Problem to work on
Reproduce every record below exactly as written, leaving out any pictures.

Data records

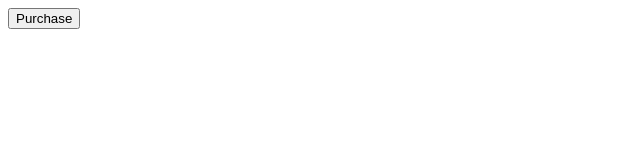
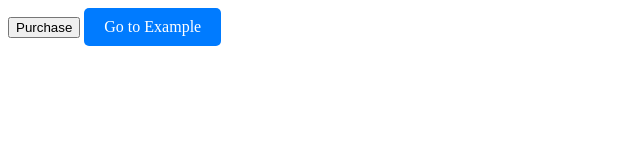
Before and after one commit to yashwanthi-m/webtesting, a plain HTML site: page index.html in a window 1280 px wide. Shown: the whole page, without its empty margins (0-640 px from the left). Drawn offline with Linux system fonts and the light colour scheme.

Commit message:
Update index.html

```diff
--- a/index.html
+++ b/index.html
@@ -93,5 +93,46 @@ branch.logEvent(
 );
   });
 </script>
+
+<!DOCTYPE html>
+<html lang="en">
+<head>
+    <meta charset="UTF-8">
+    <meta name="viewport" content="width=device-width, initial-scale=1.0">
+    <title>Button with Link</title>
+    <style>
+        /* Basic styling for the button */
+        .link-button {
+            display: inline-block;
+            padding: 10px 20px;
+            font-size: 16px;
+            color: white;
+            background-color: #007bff;
+            border: none;
+            border-radius: 5px;
+            text-align: center;
+            text-decoration: none;
+        }
+
+        .link-button:hover {
+            background-color: #0056b3;
+        }
+    </style>
+</head>
+<body>
+
+    <!-- Button with a link -->
+    <a href="https://moviemania.app.link/e/rCfgIqwgILb" class="link-button" id="purchase-button">Go to Example</a>
+
+    <!-- JavaScript to handle additional logic, if needed -->
+    <script type="text/javascript">
+        document.getElementById('purchase-button').addEventListener('click', function() {
+            // Optionally, you can add code here to handle events or analytics
+            console.log('Button clicked, redirecting to the link.');
+        });
+    </script>
+
+</body>
+</html>
    <body></body>
 </html>
```
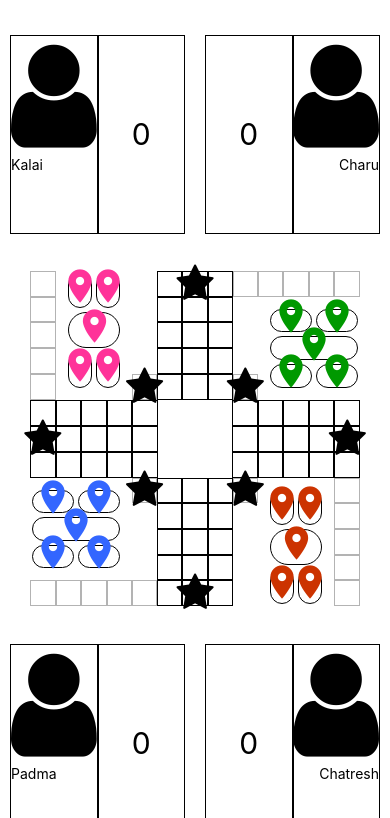
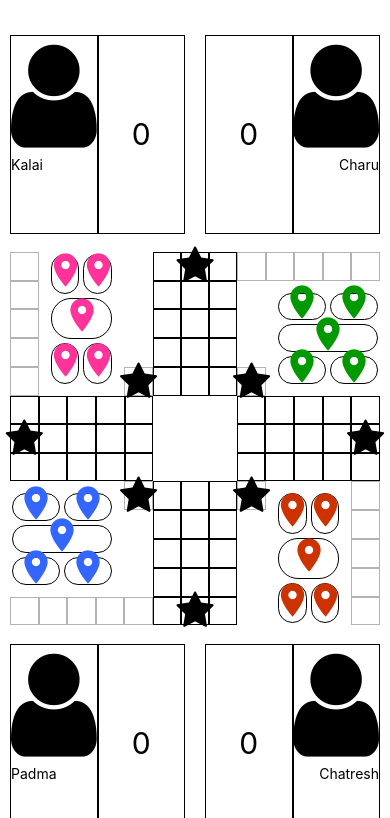
Before and after one commit to kalaikt/dhayam, a React Native app: screen / in a window 390 px wide. Shown: the top 818 px of the page. Built offline with nearby package versions, Linux system fonts and the light colour scheme.

Commit message:
ui design fix

```diff
--- a/src/views/DrawDhayam.tsx
+++ b/src/views/DrawDhayam.tsx
@@ -84,10 +84,9 @@ class DrawDhayam extends React.Component<props, states> {
 const userSize = (100 - (screen.width / screen.height) * 100) / 2;
 const styles = StyleSheet.create({
   container: {
-    width: screen.width < 1024 ? screen.width : 1024,
-    height: screen.width < 1024 ? screen.width : 1024,
-    paddingLeft: 5,
-    paddingRight: 5,
+    width: screen.width < 1024 ? screen.width -20 : 1024,
+    height: screen.width < 1024 ? screen.width -20 : 1024,
+    margin: 10,
     borderWidth: 0,
     alignItems: "center",
     justifyContent: "center",
--- a/src/views/frame/columns/Column.tsx
+++ b/src/views/frame/columns/Column.tsx
@@ -32,7 +32,7 @@ const Column = ({ position, type, actions }: any) => {
           <View style={styles.home}>
             <View
               ref={(ref) => onLayout(ref, "playerHome3")}
-              style={[styles.playerHome, {marginTop: 20}]}
+              style={[styles.playerHome, { marginTop: 20 }]}
             />
           </View>
           <View style={[styles.home, styles.row]}>
--- a/src/views/frame/columns/PlayerHome.tsx
+++ b/src/views/frame/columns/PlayerHome.tsx
@@ -128,7 +128,6 @@ const styles = StyleSheet.create({
     borderColor: "#f00",
     borderStyle: "solid",
     flex: 0.81,
-    paddingLeft: 25,
     display: "flex",
     flexDirection: "row",
   },
@@ -138,7 +137,6 @@ const styles = StyleSheet.create({
     borderStyle: "solid",
     flex: 0.81,
     flexDirection: "row",
-    paddingRight: 25,
     flexWrap: "wrap",
   },
   bottomLeft: {
@@ -149,7 +147,6 @@ const styles = StyleSheet.create({
     flexDirection: "row",
     alignItems: "flex-end",
     justifyContent: "flex-end",
-    paddingLeft: 25,
     flexWrap: "wrap",
   },
   topLeftHome: {
@@ -195,7 +192,6 @@ const styles = StyleSheet.create({
     borderColor: "#f00",
     borderStyle: "solid",
     flex: 0.81,
-    paddingRight: 25,
     display: "flex",
     flexDirection: "row",
   },
--- a/src/views/frame/rows/Row.tsx
+++ b/src/views/frame/rows/Row.tsx
@@ -29,20 +29,9 @@ const styles = StyleSheet.create({
     borderWidth: 0,
     borderColor: "#f00",
     borderStyle: "solid",
-    height: "33%",
+    height: "39%",
     flexDirection: "row",
     width: "100%",
     maxWidth: width > 1024 ? height * 0.55 : height,
-  },
-  rowMid: {
-    borderWidth: 0,
-    paddingLeft: 25,
-    paddingRight: 25,
-    borderColor: "#f00",
-    borderStyle: "solid",
-    height: "20%",
-    flexDirection: "row",
-    width: "100%",
-    maxWidth: width > 1024 ? height * 0.55 : height,
-  },
+  }
 });
--- a/src/views/frame/rows/RowMid.tsx
+++ b/src/views/frame/rows/RowMid.tsx
@@ -16,11 +16,9 @@ export const RowMid = () => {
 const styles = StyleSheet.create({
   rowMid: {
     borderWidth: 0,
-    paddingLeft: 25,
-    paddingRight: 25,
     borderColor: "#f00",
     borderStyle: "solid",
-    height: "20%",
+    height: "23%",
     flexDirection: "row",
     width: "100%",
     maxWidth: width > 1024 ? height * 0.55 : height,
```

Task result
Before and after one commit to yashwanthi-m/webtesting, a plain HTML site: page index.html in a window 1280 px wide. Shown: the whole page, without its empty margins (0-640 px from the left). Drawn offline with Linux system fonts and the light colour scheme.

Commit message:
Update index.html

```diff
--- a/index.html
+++ b/index.html
@@ -93,5 +93,46 @@ branch.logEvent(
 );
   });
 </script>
+
+<!DOCTYPE html>
+<html lang="en">
+<head>
+    <meta charset="UTF-8">
+    <meta name="viewport" content="width=device-width, initial-scale=1.0">
+    <title>Button with Link</title>
+    <style>
+        /* Basic styling for the button */
+        .link-button {
+            display: inline-block;
+            padding: 10px 20px;
+            font-size: 16px;
+            color: white;
+            background-color: #007bff;
+            border: none;
+            border-radius: 5px;
+            text-align: center;
+            text-decoration: none;
+        }
+
+        .link-button:hover {
+            background-color: #0056b3;
+        }
+    </style>
+</head>
+<body>
+
+    <!-- Button with a link -->
+    <a href="https://moviemania.app.link/e/rCfgIqwgILb" class="link-button" id="purchase-button">Go to Example</a>
+
+    <!-- JavaScript to handle additional logic, if needed -->
+    <script type="text/javascript">
+        document.getElementById('purchase-button').addEventListener('click', function() {
+            // Optionally, you can add code here to handle events or analytics
+            console.log('Button clicked, redirecting to the link.');
+        });
+    </script>
+
+</body>
+</html>
    <body></body>
 </html>
```
Before and after one commit to kalaikt/dhayam, a React Native app: screen / in a window 390 px wide. Shown: the top 818 px of the page. Built offline with nearby package versions, Linux system fonts and the light colour scheme.

Commit message:
ui design fix

```diff
--- a/src/views/DrawDhayam.tsx
+++ b/src/views/DrawDhayam.tsx
@@ -84,10 +84,9 @@ class DrawDhayam extends React.Component<props, states> {
 const userSize = (100 - (screen.width / screen.height) * 100) / 2;
 const styles = StyleSheet.create({
   container: {
-    width: screen.width < 1024 ? screen.width : 1024,
-    height: screen.width < 1024 ? screen.width : 1024,
-    paddingLeft: 5,
-    paddingRight: 5,
+    width: screen.width < 1024 ? screen.width -20 : 1024,
+    height: screen.width < 1024 ? screen.width -20 : 1024,
+    margin: 10,
     borderWidth: 0,
     alignItems: "center",
     justifyContent: "center",
--- a/src/views/frame/columns/Column.tsx
+++ b/src/views/frame/columns/Column.tsx
@@ -32,7 +32,7 @@ const Column = ({ position, type, actions }: any) => {
           <View style={styles.home}>
             <View
               ref={(ref) => onLayout(ref, "playerHome3")}
-              style={[styles.playerHome, {marginTop: 20}]}
+              style={[styles.playerHome, { marginTop: 20 }]}
             />
           </View>
           <View style={[styles.home, styles.row]}>
--- a/src/views/frame/columns/PlayerHome.tsx
+++ b/src/views/frame/columns/PlayerHome.tsx
@@ -128,7 +128,6 @@ const styles = StyleSheet.create({
     borderColor: "#f00",
     borderStyle: "solid",
     flex: 0.81,
-    paddingLeft: 25,
     display: "flex",
     flexDirection: "row",
   },
@@ -138,7 +137,6 @@ const styles = StyleSheet.create({
     borderStyle: "solid",
     flex: 0.81,
     flexDirection: "row",
-    paddingRight: 25,
     flexWrap: "wrap",
   },
   bottomLeft: {
@@ -149,7 +147,6 @@ const styles = StyleSheet.create({
     flexDirection: "row",
     alignItems: "flex-end",
     justifyContent: "flex-end",
-    paddingLeft: 25,
     flexWrap: "wrap",
   },
   topLeftHome: {
@@ -195,7 +192,6 @@ const styles = StyleSheet.create({
     borderColor: "#f00",
     borderStyle: "solid",
     flex: 0.81,
-    paddingRight: 25,
     display: "flex",
     flexDirection: "row",
   },
--- a/src/views/frame/rows/Row.tsx
+++ b/src/views/frame/rows/Row.tsx
@@ -29,20 +29,9 @@ const styles = StyleSheet.create({
     borderWidth: 0,
     borderColor: "#f00",
     borderStyle: "solid",
-    height: "33%",
+    height: "39%",
     flexDirection: "row",
     width: "100%",
     maxWidth: width > 1024 ? height * 0.55 : height,
-  },
-  rowMid: {
-    borderWidth: 0,
-    paddingLeft: 25,
-    paddingRight: 25,
-    borderColor: "#f00",
-    borderStyle: "solid",
-    height: "20%",
-    flexDirection: "row",
-    width: "100%",
-    maxWidth: width > 1024 ? height * 0.55 : height,
-  },
+  }
 });
--- a/src/views/frame/rows/RowMid.tsx
+++ b/src/views/frame/rows/RowMid.tsx
@@ -16,11 +16,9 @@ export const RowMid = () => {
 const styles = StyleSheet.create({
   rowMid: {
     borderWidth: 0,
-    paddingLeft: 25,
-    paddingRight: 25,
     borderColor: "#f00",
     borderStyle: "solid",
-    height: "20%",
+    height: "23%",
     flexDirection: "row",
     width: "100%",
     maxWidth: width > 1024 ? height * 0.55 : height,
```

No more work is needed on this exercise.